=== Begin Enclosure ===

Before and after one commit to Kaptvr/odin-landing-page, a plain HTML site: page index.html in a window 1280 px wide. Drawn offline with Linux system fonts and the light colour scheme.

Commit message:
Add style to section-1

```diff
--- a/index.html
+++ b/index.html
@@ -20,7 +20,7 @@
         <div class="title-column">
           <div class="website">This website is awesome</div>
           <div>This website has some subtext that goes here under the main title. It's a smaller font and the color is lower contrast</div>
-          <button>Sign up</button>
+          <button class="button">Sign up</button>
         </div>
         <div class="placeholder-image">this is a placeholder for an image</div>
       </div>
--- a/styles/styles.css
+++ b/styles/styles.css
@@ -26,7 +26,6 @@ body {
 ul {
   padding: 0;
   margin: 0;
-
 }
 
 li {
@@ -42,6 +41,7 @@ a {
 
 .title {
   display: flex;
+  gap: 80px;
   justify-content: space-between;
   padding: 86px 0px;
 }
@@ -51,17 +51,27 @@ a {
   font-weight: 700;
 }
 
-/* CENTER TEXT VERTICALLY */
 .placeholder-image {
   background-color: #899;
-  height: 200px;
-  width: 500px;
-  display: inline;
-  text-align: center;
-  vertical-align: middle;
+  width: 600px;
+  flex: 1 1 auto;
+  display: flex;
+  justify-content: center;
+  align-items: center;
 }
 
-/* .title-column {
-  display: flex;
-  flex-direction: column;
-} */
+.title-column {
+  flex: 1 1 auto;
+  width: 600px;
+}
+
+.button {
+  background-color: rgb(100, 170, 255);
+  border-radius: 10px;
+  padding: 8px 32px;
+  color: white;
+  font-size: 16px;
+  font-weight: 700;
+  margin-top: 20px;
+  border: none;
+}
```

=== End Enclosure ===

Instructions to follow: Please filter the entries for the word "button" and copy the lines that have it.

Output for this exercise:
-          <button>Sign up</button>
+          <button class="button">Sign up</button>
+.button {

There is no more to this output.